● PROBLEM TO WORK ON: Which lines of the entries contain the string "Manager"? Copy each of them.

● AVAILABLE RECORDS:
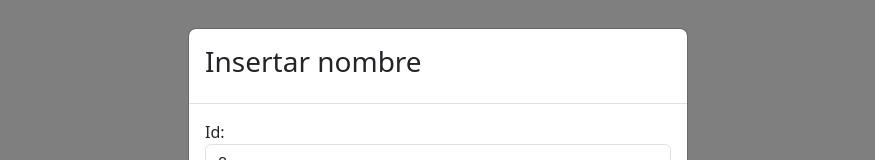
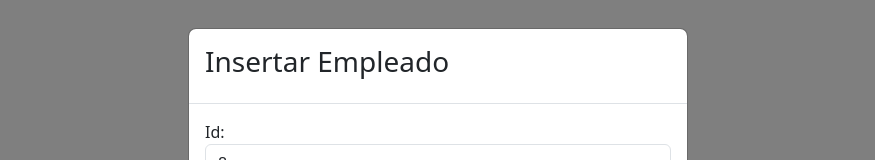
Before and after one commit to LeoPeque/TC3004B-Labs_ALL, a React (Vite) app in the folder Lab6/: page / in a window 1280 px wide. Both pictures are taken after a click on the button "Crear". Shown: the top 160 px of the page, without its empty margins (202-1077 px from the left). Built offline with nearby package versions, Linux system fonts and the light colour scheme.

Commit message:
Update modal header for employee insertion

```diff
--- a/Lab6/src/Manager.jsx
+++ b/Lab6/src/Manager.jsx
@@ -134,7 +134,7 @@ const Manager = () => {
       <Modal isOpen={modalInsertar}>
         <ModalHeader>
           <div>
-            <h3>Insertar nombre</h3>
+            <h3>Insertar Empleado</h3>
           </div>
         </ModalHeader>
 
```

● TASK RESULT:
--- a/Lab6/src/Manager.jsx
+++ b/Lab6/src/Manager.jsx
@@ -134,7 +134,7 @@ const Manager = () => {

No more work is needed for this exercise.